I’ve been in the mood for a mystery/thriller, and when my friend Meaghan wrote a glowing review I decided that I needed to read this one myself. And friends, I am not joking when I say that this book cured my freaking reading slump.
“Last summer a serial killer paid a visit to Camera Cove. By the time the dust settled, four people were dead.”
Ryan manages to pack so much information into the opening page of the book, relaying complex histories between the characters and hinting to a great tragedy. The writing is almost lyrical, which is not something that I typically equate with mysteries. I was instantly swept away into this story where Mac struggles to let go of his pain. But after he finds a clue from Connor on the night he died, Mac embarks on an adventure to uncover the truth no matter the consequences.
“It’s a message from beyond the grave, a year too late.”
Keep This to Yourself is told in the first person perspective of Mac Bell, an 18-year-old gay kid that drifted apart from his friend group after Connor was murdered the year before.
Convinced that the killer wasn’t a drifted and determined to uncover the truth, Mac begins to look for clues and connections between the murder victims that may have been missed. Through his snooping, he meets Quill, the cousin of one of the victims. The chemistry between Mac and Quill is palpable from almost the beginning, and the will-they-won’t they dance of first attraction was a thrill to read. I’ll admit that I groaned when the first black character we encounter in the story is in the trailer park, but I appreciated Ryan’s subversion of what seems to be the typical poverty representation in media and fiction for black characters: Mac meets Quill in the trailer park, but we learn that he lives in an affluent neighborhood and is just visiting his aunt.
“All the things I wanted from my life, I just stopped wanting them, and nothing else stepped up to fill in the space.”
I also really appreciated the depiction of grief and how each of the characters processes the loss. The truth is that the pain of losing someone close to you doesn’t go away quickly, and each journey is different. I feel that this is handled with care and nuance. It works as a motivator for Mac to try and find answers, but Ben and Doris just want to forget and move on. This helped the characters to feel so incredibly real to me.

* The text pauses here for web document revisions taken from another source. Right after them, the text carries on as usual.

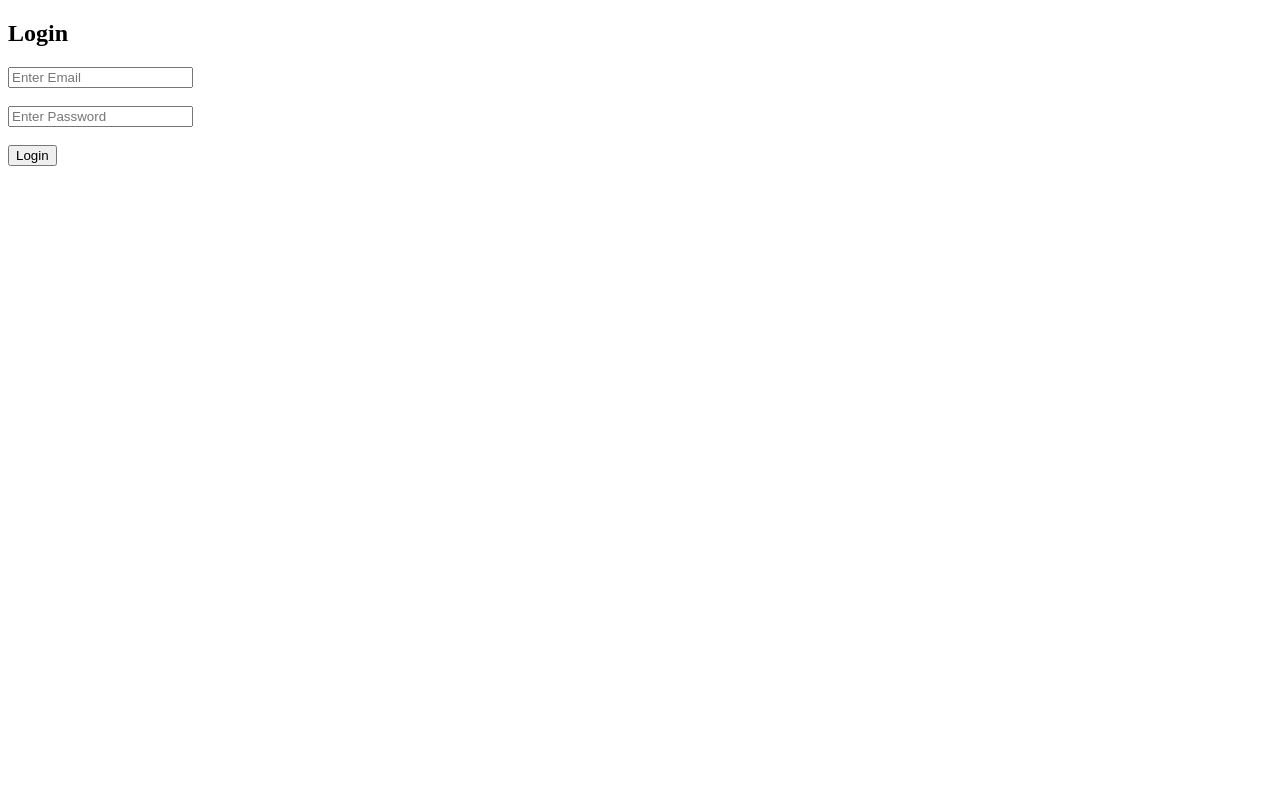
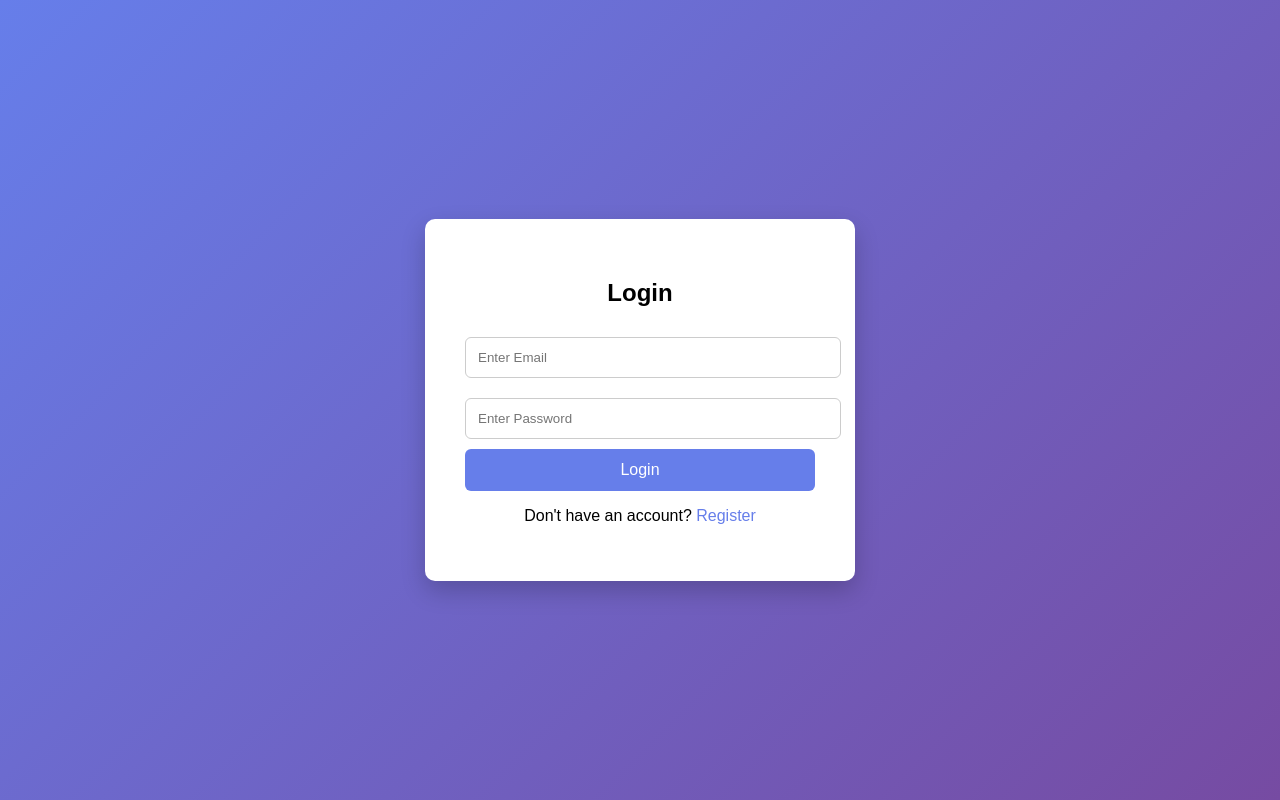
Before and after one commit to balupanurusiva-cloud/smart-internship-manager, a plain HTML site: page frontend/pages/login.html in a window 1280 px wide. Drawn offline with Linux system fonts and the light colour scheme.

Commit message:
Updated UI for login, register and dashboard pages

```diff
--- a/frontend/pages/login.html
+++ b/frontend/pages/login.html
@@ -1,15 +1,81 @@
 <!DOCTYPE html>
 <html>
 <head>
-  <title>Login</title>
+<title>Login</title>
+
+<style>
+
+body{
+margin:0;
+font-family:Arial;
+background:linear-gradient(135deg,#667eea,#764ba2);
+height:100vh;
+display:flex;
+justify-content:center;
+align-items:center;
+}
+
+.container{
+background:white;
+padding:40px;
+border-radius:10px;
+width:350px;
+box-shadow:0 10px 25px rgba(0,0,0,0.2);
+text-align:center;
+}
+
+h2{
+margin-bottom:20px;
+}
+
+input{
+width:100%;
+padding:12px;
+margin:10px 0;
+border-radius:6px;
+border:1px solid #ccc;
+}
+
+button{
+width:100%;
+padding:12px;
+background:#667eea;
+color:white;
+border:none;
+border-radius:6px;
+cursor:pointer;
+font-size:16px;
+}
+
+button:hover{
+background:#5563c1;
+}
+
+a{
+text-decoration:none;
+color:#667eea;
+}
+
+</style>
 </head>
+
 <body>
-  <h2>Login</h2>
 
-  <input type="email" id="email" placeholder="Enter Email"><br><br>
-  <input type="password" id="password" placeholder="Enter Password"><br><br>
-  <button onclick="login()">Login</button>
+<div class="container">
 
-  <script src="../js/auth.js"></script>
+<h2>Login</h2>
+
+<input type="email" id="email" placeholder="Enter Email">
+
+<input type="password" id="password" placeholder="Enter Password">
+
+<button onclick="login()">Login</button>
+
+<p>Don't have an account? <a href="register.html">Register</a></p>
+
+</div>
+
+<script src="../js/auth.js"></script>
+
 </body>
 </html>
```
Also changed, not shown: frontend/pages/dashboard.html (+71 -3 lines), frontend/pages/register.html (+61 -5 lines).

I read a lot of mysteries and typically can guess the killer early on, but not here my friends. I guessed incorrectly every single time and relished in that fact leading up to the big reveal I didn’t see coming a mile away (I never would have seen the ending coming but it makes sense once revealed). Honestly, Tom Ryan has earned a fan that will be working through his backlist after this book!
I highly recommend this book to fans of mysteries, but there is also so much more to it than just uncovering the truth of the Catalog Killer. It’s about the bonds of friendship and how fragile those connections can seem to be, a wonderful m/m relationship, and the setting of a small town trying to pick up the pieces after a horrific tragedy.

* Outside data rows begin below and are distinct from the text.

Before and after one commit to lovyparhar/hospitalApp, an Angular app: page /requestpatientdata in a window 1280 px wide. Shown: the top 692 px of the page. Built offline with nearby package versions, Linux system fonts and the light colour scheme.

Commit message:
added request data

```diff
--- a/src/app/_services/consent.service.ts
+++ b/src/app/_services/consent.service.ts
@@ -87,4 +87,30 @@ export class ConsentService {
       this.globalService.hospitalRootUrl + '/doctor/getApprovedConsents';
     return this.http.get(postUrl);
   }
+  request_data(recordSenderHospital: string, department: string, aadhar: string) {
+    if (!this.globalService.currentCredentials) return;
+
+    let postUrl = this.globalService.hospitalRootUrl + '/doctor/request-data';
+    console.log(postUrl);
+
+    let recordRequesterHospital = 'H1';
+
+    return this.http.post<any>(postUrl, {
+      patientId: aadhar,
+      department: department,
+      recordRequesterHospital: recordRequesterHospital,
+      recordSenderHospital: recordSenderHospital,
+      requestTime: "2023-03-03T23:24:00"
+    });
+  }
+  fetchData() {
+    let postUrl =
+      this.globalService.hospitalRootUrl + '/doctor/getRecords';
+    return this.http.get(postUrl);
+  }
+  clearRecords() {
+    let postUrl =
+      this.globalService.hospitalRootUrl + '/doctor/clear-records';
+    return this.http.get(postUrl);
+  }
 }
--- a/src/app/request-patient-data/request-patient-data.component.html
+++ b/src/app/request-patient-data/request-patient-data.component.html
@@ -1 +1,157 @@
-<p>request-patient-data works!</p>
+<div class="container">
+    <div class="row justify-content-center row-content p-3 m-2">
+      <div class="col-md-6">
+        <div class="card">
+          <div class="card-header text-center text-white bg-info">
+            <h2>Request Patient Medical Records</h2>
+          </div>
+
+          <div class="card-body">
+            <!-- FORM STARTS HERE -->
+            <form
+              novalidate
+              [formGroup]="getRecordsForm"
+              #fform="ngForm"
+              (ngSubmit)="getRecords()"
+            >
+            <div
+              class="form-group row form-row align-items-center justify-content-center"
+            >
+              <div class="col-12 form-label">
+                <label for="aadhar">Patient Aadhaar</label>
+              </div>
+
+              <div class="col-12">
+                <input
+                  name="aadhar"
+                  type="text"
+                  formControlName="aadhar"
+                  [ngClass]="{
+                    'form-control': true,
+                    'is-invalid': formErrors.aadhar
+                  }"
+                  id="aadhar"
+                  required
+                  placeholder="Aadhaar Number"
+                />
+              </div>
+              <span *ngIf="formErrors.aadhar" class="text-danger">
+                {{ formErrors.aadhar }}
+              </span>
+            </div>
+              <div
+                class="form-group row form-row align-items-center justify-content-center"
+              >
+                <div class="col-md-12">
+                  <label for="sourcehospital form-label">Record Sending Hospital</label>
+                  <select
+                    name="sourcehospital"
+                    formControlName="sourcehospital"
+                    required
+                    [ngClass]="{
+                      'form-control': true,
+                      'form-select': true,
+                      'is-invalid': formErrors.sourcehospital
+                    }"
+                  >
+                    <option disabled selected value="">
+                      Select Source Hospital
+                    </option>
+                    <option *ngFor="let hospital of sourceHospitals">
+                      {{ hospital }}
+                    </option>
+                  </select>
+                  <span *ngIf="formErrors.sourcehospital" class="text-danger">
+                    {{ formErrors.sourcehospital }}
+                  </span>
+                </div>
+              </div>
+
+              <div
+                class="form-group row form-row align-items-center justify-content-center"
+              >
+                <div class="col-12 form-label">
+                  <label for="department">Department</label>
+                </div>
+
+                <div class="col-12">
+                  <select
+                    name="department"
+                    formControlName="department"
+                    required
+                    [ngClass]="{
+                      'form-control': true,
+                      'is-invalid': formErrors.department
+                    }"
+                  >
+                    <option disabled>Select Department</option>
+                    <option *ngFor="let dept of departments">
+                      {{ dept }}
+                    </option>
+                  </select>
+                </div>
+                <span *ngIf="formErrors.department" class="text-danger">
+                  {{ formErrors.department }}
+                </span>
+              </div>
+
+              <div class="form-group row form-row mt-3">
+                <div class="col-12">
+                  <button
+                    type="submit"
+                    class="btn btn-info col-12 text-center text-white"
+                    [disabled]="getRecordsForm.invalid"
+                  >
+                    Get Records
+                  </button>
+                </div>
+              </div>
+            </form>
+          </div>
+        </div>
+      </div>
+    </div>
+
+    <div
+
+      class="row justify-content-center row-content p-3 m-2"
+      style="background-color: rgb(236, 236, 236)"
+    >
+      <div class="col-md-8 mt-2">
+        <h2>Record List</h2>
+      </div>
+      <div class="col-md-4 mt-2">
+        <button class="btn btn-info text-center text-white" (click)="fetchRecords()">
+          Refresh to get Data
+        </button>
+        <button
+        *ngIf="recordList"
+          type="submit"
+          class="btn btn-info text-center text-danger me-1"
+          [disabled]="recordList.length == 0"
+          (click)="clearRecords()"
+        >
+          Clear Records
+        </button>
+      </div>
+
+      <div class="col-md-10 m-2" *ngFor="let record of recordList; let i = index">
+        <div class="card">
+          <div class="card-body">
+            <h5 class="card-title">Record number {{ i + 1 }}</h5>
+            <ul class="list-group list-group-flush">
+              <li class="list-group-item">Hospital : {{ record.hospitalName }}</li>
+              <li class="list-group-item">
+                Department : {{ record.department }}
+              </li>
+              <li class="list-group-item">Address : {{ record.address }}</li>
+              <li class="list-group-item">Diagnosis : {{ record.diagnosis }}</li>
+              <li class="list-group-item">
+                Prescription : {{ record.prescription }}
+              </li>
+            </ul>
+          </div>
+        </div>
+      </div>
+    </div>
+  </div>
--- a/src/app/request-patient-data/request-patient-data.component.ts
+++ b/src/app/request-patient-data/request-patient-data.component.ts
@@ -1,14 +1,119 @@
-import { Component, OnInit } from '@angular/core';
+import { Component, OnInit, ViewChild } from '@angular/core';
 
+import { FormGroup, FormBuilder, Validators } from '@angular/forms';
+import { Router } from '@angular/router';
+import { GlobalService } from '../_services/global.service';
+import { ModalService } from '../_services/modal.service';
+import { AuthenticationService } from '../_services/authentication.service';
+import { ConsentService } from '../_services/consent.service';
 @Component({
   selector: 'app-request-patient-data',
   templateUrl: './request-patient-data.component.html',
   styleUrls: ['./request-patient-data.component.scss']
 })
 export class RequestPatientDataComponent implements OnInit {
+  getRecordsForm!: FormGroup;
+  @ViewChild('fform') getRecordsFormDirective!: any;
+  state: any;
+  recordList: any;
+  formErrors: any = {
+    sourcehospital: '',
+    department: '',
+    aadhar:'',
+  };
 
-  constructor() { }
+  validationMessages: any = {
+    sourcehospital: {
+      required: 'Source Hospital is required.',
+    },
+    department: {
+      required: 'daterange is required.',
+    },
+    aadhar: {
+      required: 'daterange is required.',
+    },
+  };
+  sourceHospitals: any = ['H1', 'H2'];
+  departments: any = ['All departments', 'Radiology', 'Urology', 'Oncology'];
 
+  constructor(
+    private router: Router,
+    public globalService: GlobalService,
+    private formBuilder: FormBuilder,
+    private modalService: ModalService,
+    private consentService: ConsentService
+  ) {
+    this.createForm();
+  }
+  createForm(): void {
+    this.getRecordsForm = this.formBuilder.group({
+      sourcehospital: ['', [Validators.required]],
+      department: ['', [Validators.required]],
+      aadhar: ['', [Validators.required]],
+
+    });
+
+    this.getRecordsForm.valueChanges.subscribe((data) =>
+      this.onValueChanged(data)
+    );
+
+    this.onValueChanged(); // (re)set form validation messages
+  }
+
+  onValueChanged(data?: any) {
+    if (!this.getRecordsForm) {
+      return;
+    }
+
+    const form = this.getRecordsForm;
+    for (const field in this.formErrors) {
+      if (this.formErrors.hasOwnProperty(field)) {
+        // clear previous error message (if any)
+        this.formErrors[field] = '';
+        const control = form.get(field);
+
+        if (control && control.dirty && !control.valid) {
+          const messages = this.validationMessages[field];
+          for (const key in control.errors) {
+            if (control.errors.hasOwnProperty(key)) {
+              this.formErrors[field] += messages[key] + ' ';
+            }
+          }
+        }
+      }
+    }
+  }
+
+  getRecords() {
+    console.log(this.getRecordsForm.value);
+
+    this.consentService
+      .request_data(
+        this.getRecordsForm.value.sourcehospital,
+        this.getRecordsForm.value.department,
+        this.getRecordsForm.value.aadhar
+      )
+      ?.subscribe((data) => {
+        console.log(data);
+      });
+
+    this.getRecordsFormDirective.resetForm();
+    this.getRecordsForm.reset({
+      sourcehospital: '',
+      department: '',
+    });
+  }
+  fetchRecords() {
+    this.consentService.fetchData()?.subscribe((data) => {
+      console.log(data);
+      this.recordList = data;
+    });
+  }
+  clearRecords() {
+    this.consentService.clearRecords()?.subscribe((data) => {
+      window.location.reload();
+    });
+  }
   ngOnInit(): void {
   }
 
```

REPRESENTATION: biracial couple, black rep, lgbtiap+, m/m relationship
CONTENT WARNINGS: depictions of grief, drugs, loss of a loved one, murder, queer slurs (challenged in the text)

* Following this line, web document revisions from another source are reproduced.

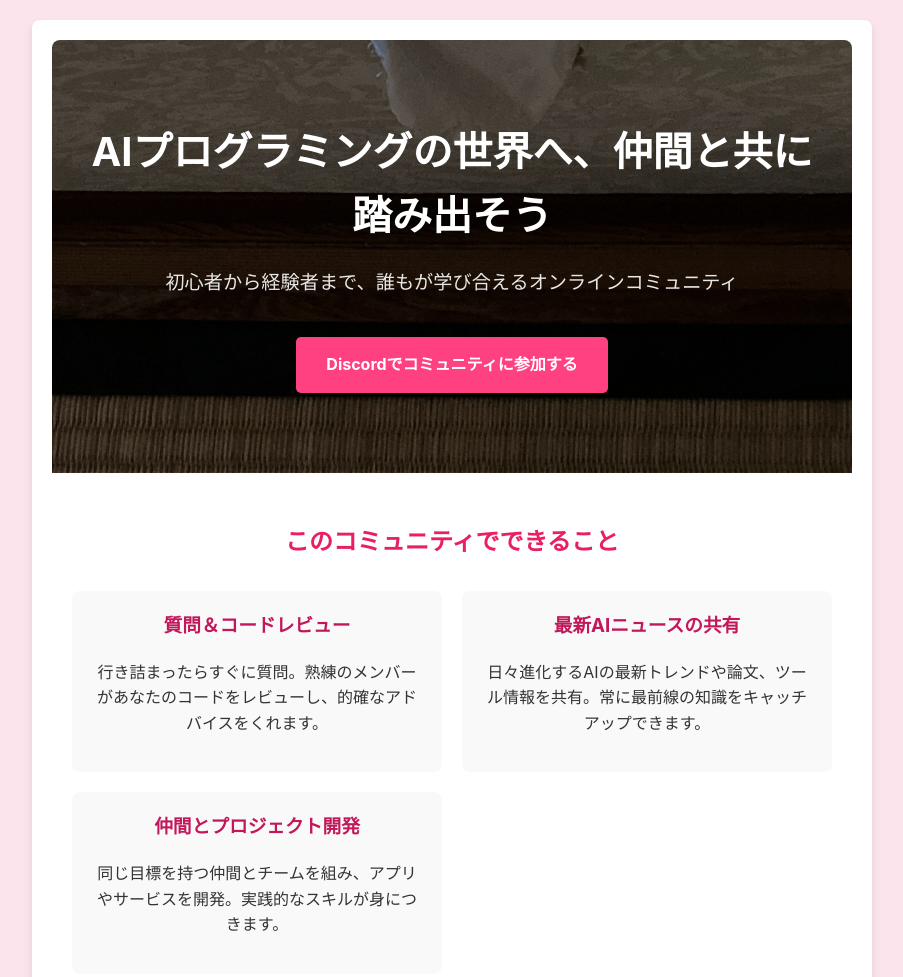
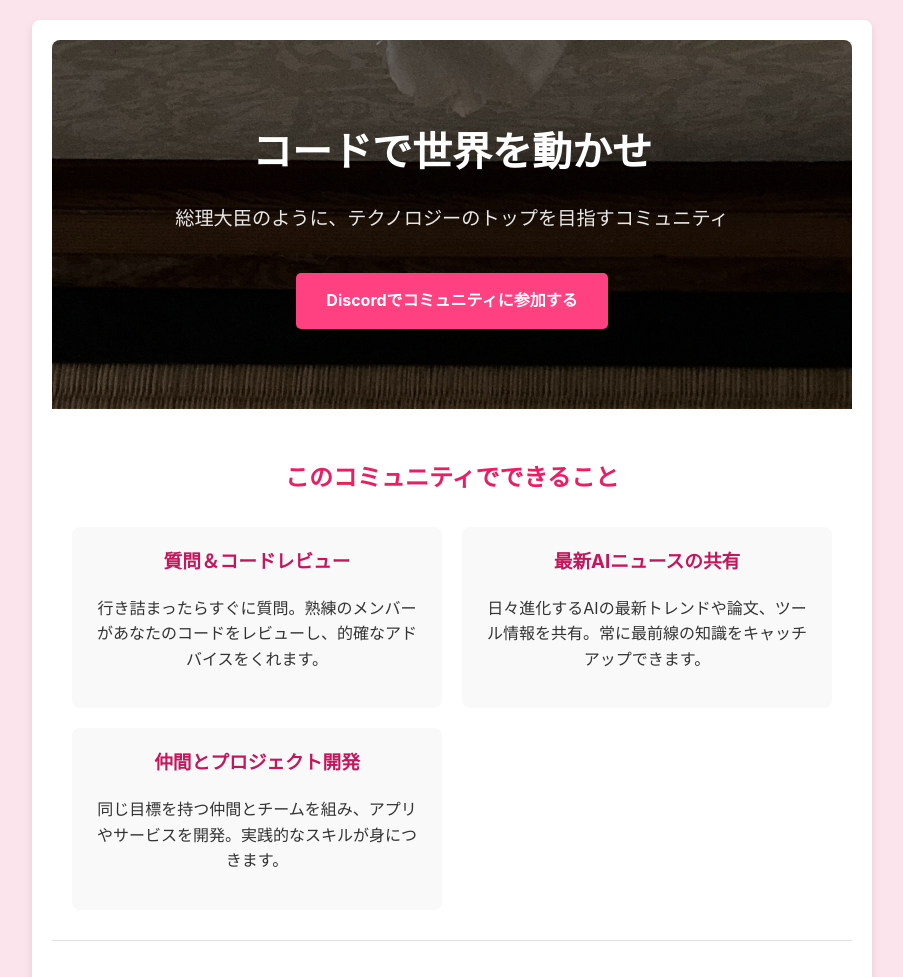
Before and after one commit to papacoin-8851/ai-lp-test, a plain HTML site: page index.html in a window 1280 px wide. Shown: the top 977 px of the page, without its empty margins (188-1091 px from the left). Drawn offline with Linux system fonts and the light colour scheme.

Commit message:
総理に変更

```diff
--- a/index.html
+++ b/index.html
@@ -3,7 +3,7 @@
 <head>
     <meta charset="UTF-8">
     <meta name="viewport" content="width=device-width, initial-scale=1.0">
-    <title>AIプログラミング学習コミュニティ</title>
+    <title>総理</title>
     <style>
         body {
             font-family: -apple-system, BlinkMacSystemFont, "Segoe UI", Roboto, Helvetica, Arial, sans-serif;
@@ -96,8 +96,8 @@
 
     <div class="container">
         <header>
-            <h1>AIプログラミングの世界へ、仲間と共に踏み出そう</h1>
-            <p>初心者から経験者まで、誰もが学び合えるオンラインコミュニティ</p>
+            <h1>コードで世界を動かせ</h1>
+            <p>総理大臣のように、テクノロジーのトップを目指すコミュニティ</p>
             <a href="https://discord.gg/CCuV6RNFPe" class="cta-button">Discordでコミュニティに参加する</a>
         </header>
 
@@ -136,7 +136,7 @@
         </section>
 
         <footer>
-            <p>&copy; 2025 AIプログラミング学習コミュニティ. All rights reserved.</p>
+            <p>&copy; 2025 総理. All rights reserved.</p>
         </footer>
     </div>
 
```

Many thanks to Albert Whitman & Company for providing me an eARC via NetGalley for my honest review! Quotations are taken from an uncorrected proof and may change in the final publication